# Stored data:
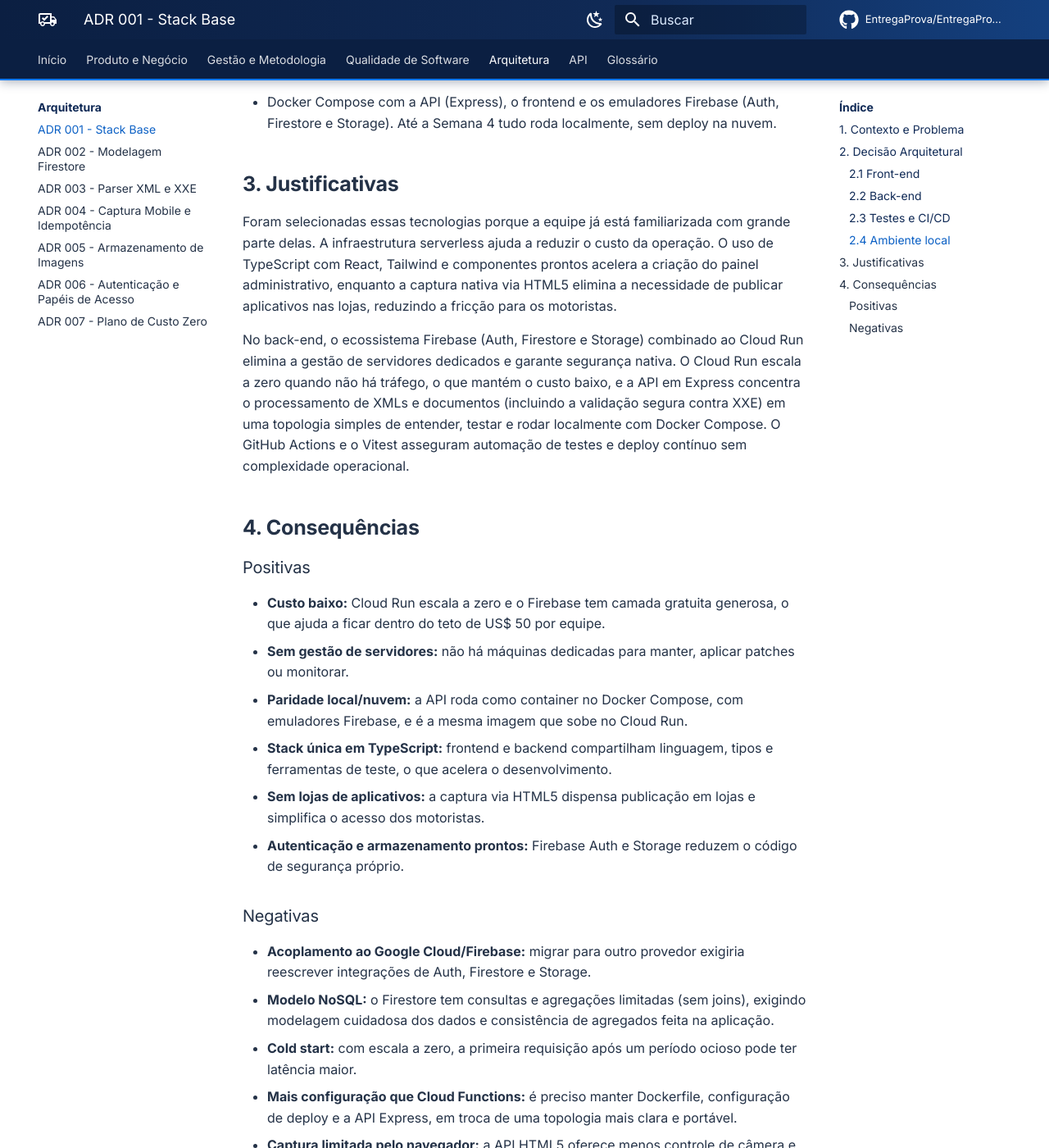
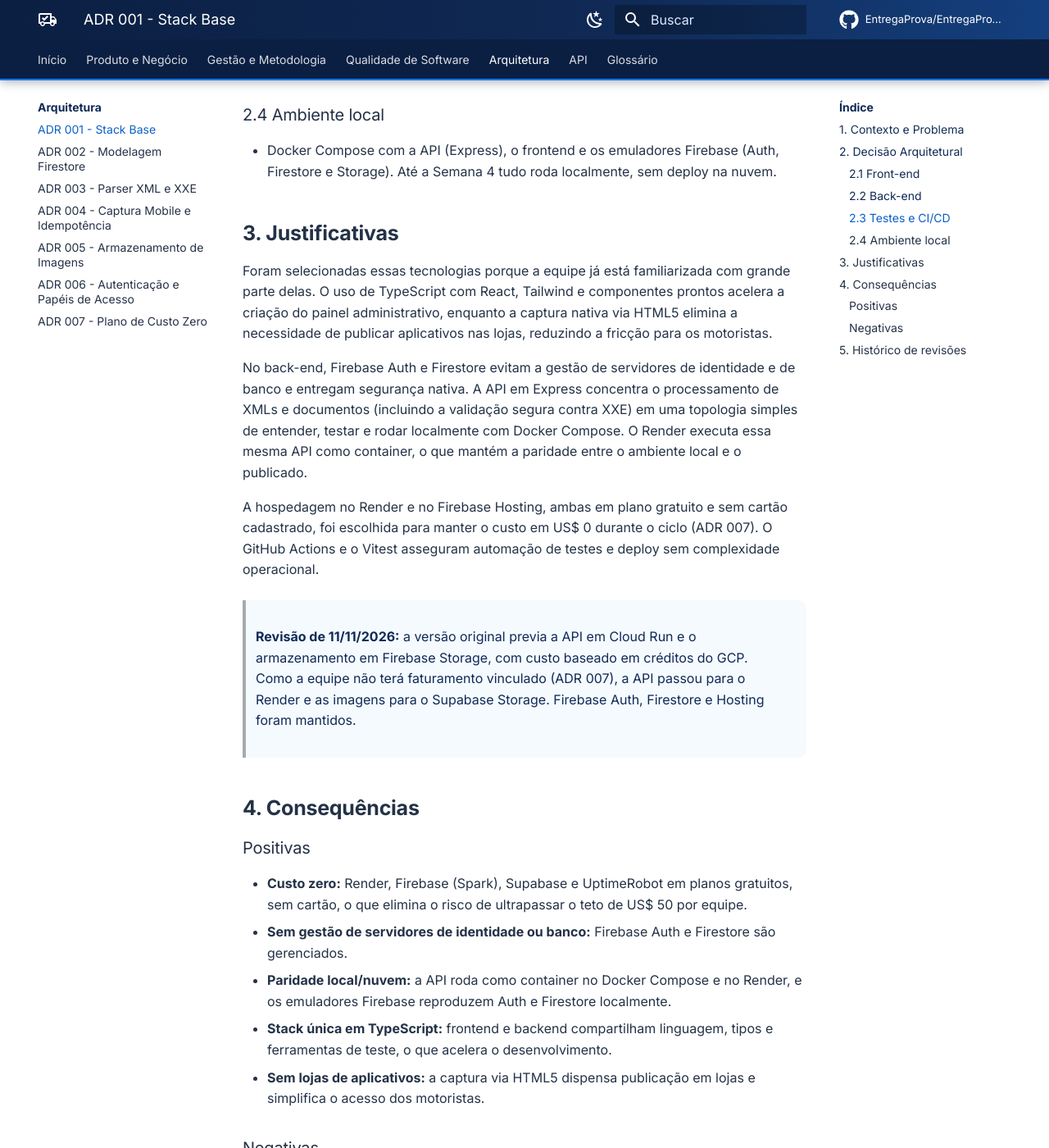
Before and after one commit to EntregaProva/EntregaProva-documentation, an MkDocs documentation site: the page built from docs/arquitetura/adrs/001-stack-base.md, in a window 1280 px wide and 1400 px high, scrolled down 1372 px. Shown: the whole window at 82% size. Built offline with MkDocs 1.6.1 and Material for MkDocs 9.7.7, drawn with Linux system fonts in a browser that asks for light colours; comment, search, counter and statistics services are not loaded; some of the changed text lies outside the part shown.

Commit message:
Update 001-stack-base.md

```diff
--- a/docs/arquitetura/adrs/001-stack-base.md
+++ b/docs/arquitetura/adrs/001-stack-base.md
@@ -1,7 +1,7 @@
 # ADR 001: Decisão da Stack Tecnológica
 
 - **Status:** Aprovado
-- **Data:** 13/10/2026
+- **Data:** 13/10/2026 (revisão: 11/11/2026)
 - **Decisores:** João Pedro Pellegrini e Maria Luisa
 
 ## 1. Contexto e Problema
@@ -14,25 +14,26 @@
 
 ## 2. Decisão Arquitetural
 
-Foi decidida a adoção de uma arquitetura **Serverless e Web-Native**, dividida da seguinte forma:
+Foi decidida a adoção de uma arquitetura **Web-Native**, com frontend estático, API em container e serviços gerenciados para autenticação e banco, dividida da seguinte forma:
 
 ### 2.1 Front-end
 
 - **Linguagem e framework:** React com Vite e TypeScript.
 - **Interface e estilização:** Tailwind CSS + componentes do shadcn/ui.
 - **Captura mobile:** API HTML5 nativa do navegador.
+- **Hospedagem:** Firebase Hosting (plano Spark).
 
 ### 2.2 Back-end
 
-- **Linguagem e framework:** Node.js com TypeScript e Express, executado em **Cloud Run** (container serverless).
+- **Linguagem e framework:** Node.js com TypeScript e Express, executado como container no **Render** (plano Free).
 - **Autenticação:** Firebase Authentication.
 - **Banco de dados:** Cloud Firestore (NoSQL).
-- **Armazenamento:** Firebase Storage.
+- **Armazenamento de imagens:** Supabase Storage (bucket privado), conforme o ADR 008.
 
 ### 2.3 Testes e CI/CD
 
 - **Testes:** Vitest.
-- **CI/CD:** GitHub Actions.
+- **CI/CD:** GitHub Actions (detalhado no ADR 009).
 
 ### 2.4 Ambiente local
 
@@ -40,27 +41,37 @@
 
 ## 3. Justificativas
 
-Foram selecionadas essas tecnologias porque a equipe já está familiarizada com grande parte delas. A infraestrutura serverless ajuda a reduzir o custo da operação. O uso de TypeScript com React, Tailwind e componentes prontos acelera a criação do painel administrativo, enquanto a captura nativa via HTML5 elimina a necessidade de publicar aplicativos nas lojas, reduzindo a fricção para os motoristas.
+Foram selecionadas essas tecnologias porque a equipe já está familiarizada com grande parte delas. O uso de TypeScript com React, Tailwind e componentes prontos acelera a criação do painel administrativo, enquanto a captura nativa via HTML5 elimina a necessidade de publicar aplicativos nas lojas, reduzindo a fricção para os motoristas.
 
-No back-end, o ecossistema Firebase (Auth, Firestore e Storage) combinado ao Cloud Run elimina a gestão de servidores dedicados e garante segurança nativa. O Cloud Run escala a zero quando não há tráfego, o que mantém o custo baixo, e a API em Express concentra o processamento de XMLs e documentos (incluindo a validação segura contra XXE) em uma topologia simples de entender, testar e rodar localmente com Docker Compose. O GitHub Actions e o Vitest asseguram automação de testes e deploy contínuo sem complexidade operacional.
+No back-end, Firebase Auth e Firestore evitam a gestão de servidores de identidade e de banco e entregam segurança nativa. A API em Express concentra o processamento de XMLs e documentos (incluindo a validação segura contra XXE) em uma topologia simples de entender, testar e rodar localmente com Docker Compose. O Render executa essa mesma API como container, o que mantém a paridade entre o ambiente local e o publicado.
+
+A hospedagem no Render e no Firebase Hosting, ambas em plano gratuito e sem cartão cadastrado, foi escolhida para manter o custo em US$ 0 durante o ciclo (ADR 007). O GitHub Actions e o Vitest asseguram automação de testes e deploy sem complexidade operacional.
+
+> **Revisão de 11/11/2026:** a versão original previa a API em Cloud Run e o armazenamento em Firebase Storage, com custo baseado em créditos do GCP. Como a equipe não terá faturamento vinculado (ADR 007), a API passou para o Render e as imagens para o Supabase Storage. Firebase Auth, Firestore e Hosting foram mantidos.
 
 ## 4. Consequências
 
 ### Positivas
 
-- **Custo baixo:** Cloud Run escala a zero e o Firebase tem camada gratuita generosa, o que ajuda a ficar dentro do teto de US$ 50 por equipe.
-- **Sem gestão de servidores:** não há máquinas dedicadas para manter, aplicar patches ou monitorar.
-- **Paridade local/nuvem:** a API roda como container no Docker Compose, com emuladores Firebase, e é a mesma imagem que sobe no Cloud Run.
+- **Custo zero:** Render, Firebase (Spark), Supabase e UptimeRobot em planos gratuitos, sem cartão, o que elimina o risco de ultrapassar o teto de US$ 50 por equipe.
+- **Sem gestão de servidores de identidade ou banco:** Firebase Auth e Firestore são gerenciados.
+- **Paridade local/nuvem:** a API roda como container no Docker Compose e no Render, e os emuladores Firebase reproduzem Auth e Firestore localmente.
 - **Stack única em TypeScript:** frontend e backend compartilham linguagem, tipos e ferramentas de teste, o que acelera o desenvolvimento.
 - **Sem lojas de aplicativos:** a captura via HTML5 dispensa publicação em lojas e simplifica o acesso dos motoristas.
-- **Autenticação e armazenamento prontos:** Firebase Auth e Storage reduzem o código de segurança próprio.
 
 ### Negativas
 
-- **Acoplamento ao Google Cloud/Firebase:** migrar para outro provedor exigiria reescrever integrações de Auth, Firestore e Storage.
+- **Cold start elevado:** no plano Free do Render a API desliga após cerca de 15 minutos sem tráfego e leva cerca de 1 minuto para voltar, acima dos 10 s que o Caderno tolera. A tela precisa mostrar "carregando" e a equipe acorda a API antes de demonstrações.
+- **Planos gratuitos não são para produção:** os limites do Render, do Supabase e do Firebase Spark são adequados a um MVP de demonstração, não a uma operação real.
+- **Acoplamento a mais de um provedor:** Firebase (Auth, Firestore, Hosting), Render e Supabase. Trocar qualquer um exige reescrever a integração correspondente.
 - **Modelo NoSQL:** o Firestore tem consultas e agregações limitadas (sem joins), exigindo modelagem cuidadosa dos dados e consistência de agregados feita na aplicação.
-- **Cold start:** com escala a zero, a primeira requisição após um período ocioso pode ter latência maior.
-- **Mais configuração que Cloud Functions:** é preciso manter Dockerfile, configuração de deploy e a API Express, em troca de uma topologia mais clara e portável.
+- **Afastamento do Caderno:** o Caderno define a base comum como GCP + Firebase. As diferenças estão listadas como exceções no ADR 008 e dependem de aprovação dos tutores.
 - **Captura limitada pelo navegador:** a API HTML5 oferece menos controle de câmera e nenhum modo offline completo, comparada a um app nativo.
-- **Risco de custo:** sem monitoramento, o uso de Cloud Run, Firestore e Storage pode estourar o teto; são necessários alertas de orçamento em 50%, 80% e 100%.
-- **Segurança sob responsabilidade do time:** Security Rules do Firestore/Storage e o isolamento entre clientes precisam ser bem escritos e testados.
+- **Segurança sob responsabilidade do time:** Security Rules do Firestore, autorização na API e o isolamento entre clientes precisam ser bem escritos e testados.
+
+## 5. Histórico de revisões
+
+| Data | Alteração |
+| --- | --- |
+| 13/10/2026 | Versão original (API em Cloud Run, Firebase Storage). |
+| 11/11/2026 | API movida para o Render, imagens para o Supabase Storage, Firebase Hosting explicitado. Substituições formalizadas nos ADRs 008 a 010. |
```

# What this task involves:
For every entry above, write it out exactly and remove any image.

# Task result:
Before and after one commit to EntregaProva/EntregaProva-documentation, an MkDocs documentation site: the page built from docs/arquitetura/adrs/001-stack-base.md, in a window 1280 px wide and 1400 px high, scrolled down 1372 px. Shown: the whole window at 82% size. Built offline with MkDocs 1.6.1 and Material for MkDocs 9.7.7, drawn with Linux system fonts in a browser that asks for light colours; comment, search, counter and statistics services are not loaded; some of the changed text lies outside the part shown.

Commit message:
Update 001-stack-base.md

```diff
--- a/docs/arquitetura/adrs/001-stack-base.md
+++ b/docs/arquitetura/adrs/001-stack-base.md
@@ -1,7 +1,7 @@
 # ADR 001: Decisão da Stack Tecnológica
 
 - **Status:** Aprovado
-- **Data:** 13/10/2026
+- **Data:** 13/10/2026 (revisão: 11/11/2026)
 - **Decisores:** João Pedro Pellegrini e Maria Luisa
 
 ## 1. Contexto e Problema
@@ -14,25 +14,26 @@
 
 ## 2. Decisão Arquitetural
 
-Foi decidida a adoção de uma arquitetura **Serverless e Web-Native**, dividida da seguinte forma:
+Foi decidida a adoção de uma arquitetura **Web-Native**, com frontend estático, API em container e serviços gerenciados para autenticação e banco, dividida da seguinte forma:
 
 ### 2.1 Front-end
 
 - **Linguagem e framework:** React com Vite e TypeScript.
 - **Interface e estilização:** Tailwind CSS + componentes do shadcn/ui.
 - **Captura mobile:** API HTML5 nativa do navegador.
+- **Hospedagem:** Firebase Hosting (plano Spark).
 
 ### 2.2 Back-end
 
-- **Linguagem e framework:** Node.js com TypeScript e Express, executado em **Cloud Run** (container serverless).
+- **Linguagem e framework:** Node.js com TypeScript e Express, executado como container no **Render** (plano Free).
 - **Autenticação:** Firebase Authentication.
 - **Banco de dados:** Cloud Firestore (NoSQL).
-- **Armazenamento:** Firebase Storage.
+- **Armazenamento de imagens:** Supabase Storage (bucket privado), conforme o ADR 008.
 
 ### 2.3 Testes e CI/CD
 
 - **Testes:** Vitest.
-- **CI/CD:** GitHub Actions.
+- **CI/CD:** GitHub Actions (detalhado no ADR 009).
 
 ### 2.4 Ambiente local
 
@@ -40,27 +41,37 @@
 
 ## 3. Justificativas
 
-Foram selecionadas essas tecnologias porque a equipe já está familiarizada com grande parte delas. A infraestrutura serverless ajuda a reduzir o custo da operação. O uso de TypeScript com React, Tailwind e componentes prontos acelera a criação do painel administrativo, enquanto a captura nativa via HTML5 elimina a necessidade de publicar aplicativos nas lojas, reduzindo a fricção para os motoristas.
+Foram selecionadas essas tecnologias porque a equipe já está familiarizada com grande parte delas. O uso de TypeScript com React, Tailwind e componentes prontos acelera a criação do painel administrativo, enquanto a captura nativa via HTML5 elimina a necessidade de publicar aplicativos nas lojas, reduzindo a fricção para os motoristas.
 
-No back-end, o ecossistema Firebase (Auth, Firestore e Storage) combinado ao Cloud Run elimina a gestão de servidores dedicados e garante segurança nativa. O Cloud Run escala a zero quando não há tráfego, o que mantém o custo baixo, e a API em Express concentra o processamento de XMLs e documentos (incluindo a validação segura contra XXE) em uma topologia simples de entender, testar e rodar localmente com Docker Compose. O GitHub Actions e o Vitest asseguram automação de testes e deploy contínuo sem complexidade operacional.
+No back-end, Firebase Auth e Firestore evitam a gestão de servidores de identidade e de banco e entregam segurança nativa. A API em Express concentra o processamento de XMLs e documentos (incluindo a validação segura contra XXE) em uma topologia simples de entender, testar e rodar localmente com Docker Compose. O Render executa essa mesma API como container, o que mantém a paridade entre o ambiente local e o publicado.
+
+A hospedagem no Render e no Firebase Hosting, ambas em plano gratuito e sem cartão cadastrado, foi escolhida para manter o custo em US$ 0 durante o ciclo (ADR 007). O GitHub Actions e o Vitest asseguram automação de testes e deploy sem complexidade operacional.
+
+> **Revisão de 11/11/2026:** a versão original previa a API em Cloud Run e o armazenamento em Firebase Storage, com custo baseado em créditos do GCP. Como a equipe não terá faturamento vinculado (ADR 007), a API passou para o Render e as imagens para o Supabase Storage. Firebase Auth, Firestore e Hosting foram mantidos.
 
 ## 4. Consequências
 
 ### Positivas
 
-- **Custo baixo:** Cloud Run escala a zero e o Firebase tem camada gratuita generosa, o que ajuda a ficar dentro do teto de US$ 50 por equipe.
-- **Sem gestão de servidores:** não há máquinas dedicadas para manter, aplicar patches ou monitorar.
-- **Paridade local/nuvem:** a API roda como container no Docker Compose, com emuladores Firebase, e é a mesma imagem que sobe no Cloud Run.
+- **Custo zero:** Render, Firebase (Spark), Supabase e UptimeRobot em planos gratuitos, sem cartão, o que elimina o risco de ultrapassar o teto de US$ 50 por equipe.
+- **Sem gestão de servidores de identidade ou banco:** Firebase Auth e Firestore são gerenciados.
+- **Paridade local/nuvem:** a API roda como container no Docker Compose e no Render, e os emuladores Firebase reproduzem Auth e Firestore localmente.
 - **Stack única em TypeScript:** frontend e backend compartilham linguagem, tipos e ferramentas de teste, o que acelera o desenvolvimento.
 - **Sem lojas de aplicativos:** a captura via HTML5 dispensa publicação em lojas e simplifica o acesso dos motoristas.
-- **Autenticação e armazenamento prontos:** Firebase Auth e Storage reduzem o código de segurança próprio.
 
 ### Negativas
 
-- **Acoplamento ao Google Cloud/Firebase:** migrar para outro provedor exigiria reescrever integrações de Auth, Firestore e Storage.
+- **Cold start elevado:** no plano Free do Render a API desliga após cerca de 15 minutos sem tráfego e leva cerca de 1 minuto para voltar, acima dos 10 s que o Caderno tolera. A tela precisa mostrar "carregando" e a equipe acorda a API antes de demonstrações.
+- **Planos gratuitos não são para produção:** os limites do Render, do Supabase e do Firebase Spark são adequados a um MVP de demonstração, não a uma operação real.
+- **Acoplamento a mais de um provedor:** Firebase (Auth, Firestore, Hosting), Render e Supabase. Trocar qualquer um exige reescrever a integração correspondente.
 - **Modelo NoSQL:** o Firestore tem consultas e agregações limitadas (sem joins), exigindo modelagem cuidadosa dos dados e consistência de agregados feita na aplicação.
-- **Cold start:** com escala a zero, a primeira requisição após um período ocioso pode ter latência maior.
-- **Mais configuração que Cloud Functions:** é preciso manter Dockerfile, configuração de deploy e a API Express, em troca de uma topologia mais clara e portável.
+- **Afastamento do Caderno:** o Caderno define a base comum como GCP + Firebase. As diferenças estão listadas como exceções no ADR 008 e dependem de aprovação dos tutores.
 - **Captura limitada pelo navegador:** a API HTML5 oferece menos controle de câmera e nenhum modo offline completo, comparada a um app nativo.
-- **Risco de custo:** sem monitoramento, o uso de Cloud Run, Firestore e Storage pode estourar o teto; são necessários alertas de orçamento em 50%, 80% e 100%.
-- **Segurança sob responsabilidade do time:** Security Rules do Firestore/Storage e o isolamento entre clientes precisam ser bem escritos e testados.
+- **Segurança sob responsabilidade do time:** Security Rules do Firestore, autorização na API e o isolamento entre clientes precisam ser bem escritos e testados.
+
+## 5. Histórico de revisões
+
+| Data | Alteração |
+| --- | --- |
+| 13/10/2026 | Versão original (API em Cloud Run, Firebase Storage). |
+| 11/11/2026 | API movida para o Render, imagens para o Supabase Storage, Firebase Hosting explicitado. Substituições formalizadas nos ADRs 008 a 010. |
```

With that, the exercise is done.